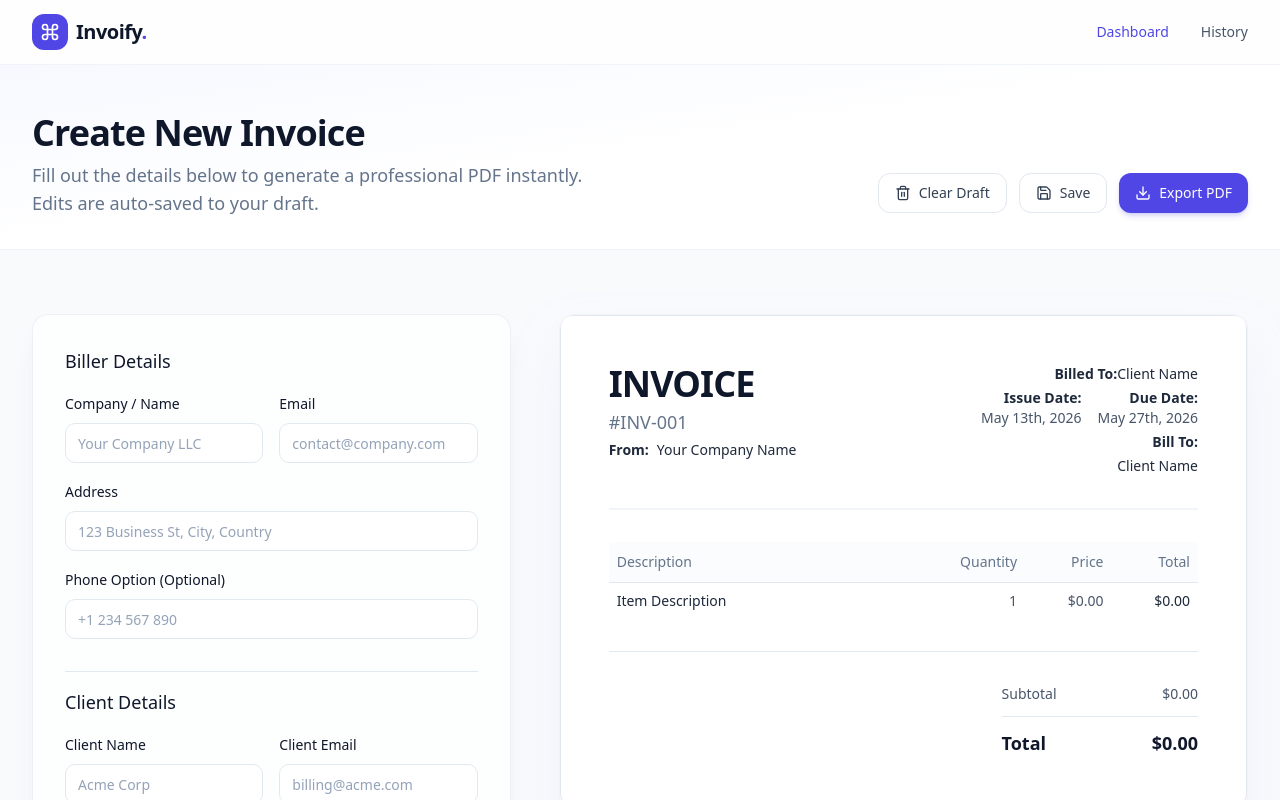
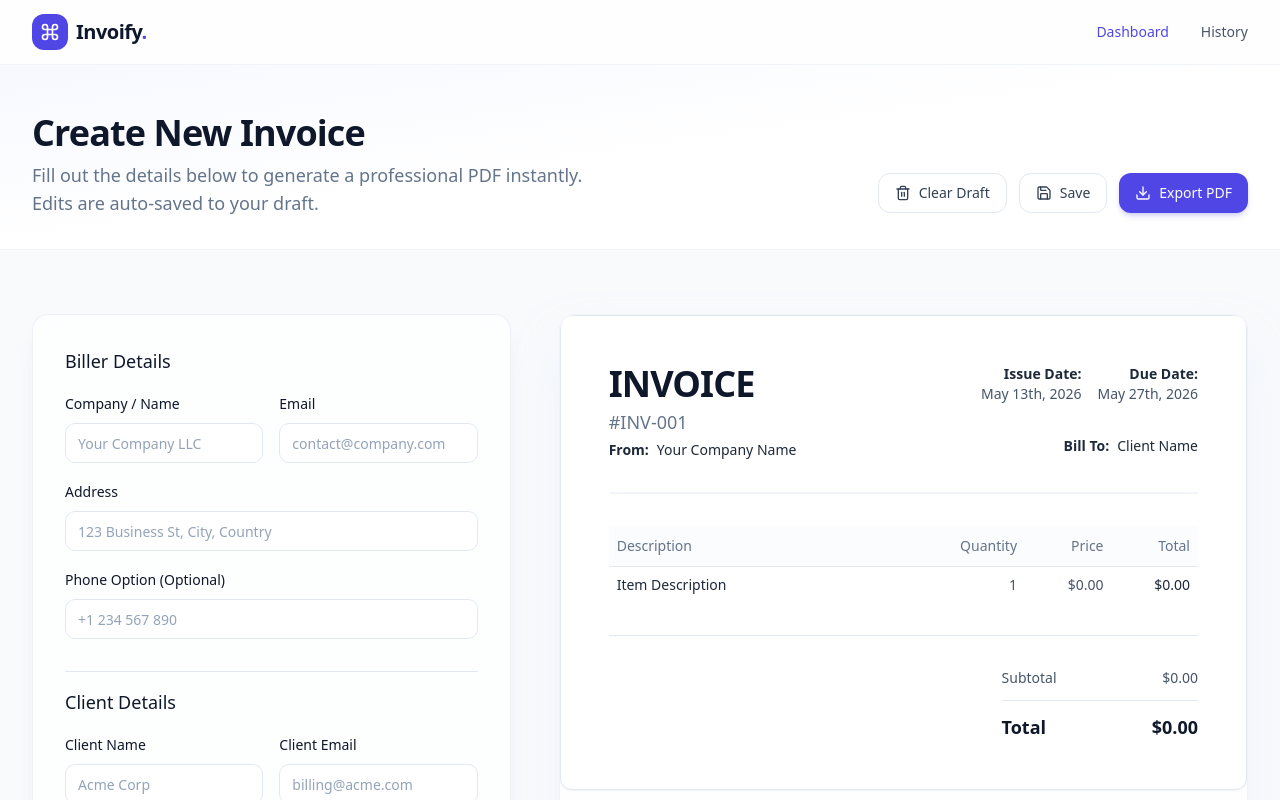
Before and after one commit to sahl-2003/Invoice-Generation-System, a React (Vite) app in the folder invoice-system/: page / in a window 1280 px wide. Shown: the top 800 px of the page. Built offline with nearby package versions, Linux system fonts and the light colour scheme.

Commit message:
invoice preview

```diff
--- a/invoice-system/src/components/invoice/preview/InvoicePreview.tsx
+++ b/invoice-system/src/components/invoice/preview/InvoicePreview.tsx
@@ -25,10 +25,6 @@ function InvoiceHeader({ data }: { data: InvoiceData }) {
       </div>
 
       <div className="space-y-1 text-left sm:text-right mt-8 sm:mt-0">
-        <p className="text-sm font-medium">
-          <span className="font-semibold text-slate-800 mr-2 sm:mr-0 sm:ml-2">Billed To:</span>
-          {data.clientName || "Client Name"}
-        </p>
         <div className="flex justify-end gap-12 sm:gap-4 mb-8">
           <div className="text-left sm:text-right">
             <p className="text-sm font-semibold text-slate-800">Issue Date:</p>
@@ -45,9 +41,11 @@ function InvoiceHeader({ data }: { data: InvoiceData }) {
         </div>
 
         <div className="space-y-1">
-          <p className="text-sm font-semibold text-slate-800">Bill To:</p>
-          <p className="text-sm font-medium">{data.clientName || "Client Name"}</p>
-          {data.clientAddress && <p className="text-sm text-slate-500">{data.clientAddress}</p>}
+          <div className="flex justify-start sm:justify-end items-baseline gap-2 text-sm font-medium">
+            <span className="font-semibold text-slate-800">Bill To:</span>
+            <span>{data.clientName || "Client Name"}</span>
+          </div>
+          {data.clientAddress && <p className="text-sm text-slate-500 whitespace-pre-wrap">{data.clientAddress}</p>}
           {data.clientEmail && <p className="text-sm text-slate-500">{data.clientEmail}</p>}
         </div>
       </div>
```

+ + + + +

TASK STATEMENT
Reproduce every line above that contains the string "data".

YOUR RESPONSE
@@ -25,10 +25,6 @@ function InvoiceHeader({ data }: { data: InvoiceData }) {
-          {data.clientName || "Client Name"}
@@ -45,9 +41,11 @@ function InvoiceHeader({ data }: { data: InvoiceData }) {
-          <p className="text-sm font-medium">{data.clientName || "Client Name"}</p>
-          {data.clientAddress && <p className="text-sm text-slate-500">{data.clientAddress}</p>}
+            <span>{data.clientName || "Client Name"}</span>
+          {data.clientAddress && <p className="text-sm text-slate-500 whitespace-pre-wrap">{data.clientAddress}</p>}
           {data.clientEmail && <p className="text-sm text-slate-500">{data.clientEmail}</p>}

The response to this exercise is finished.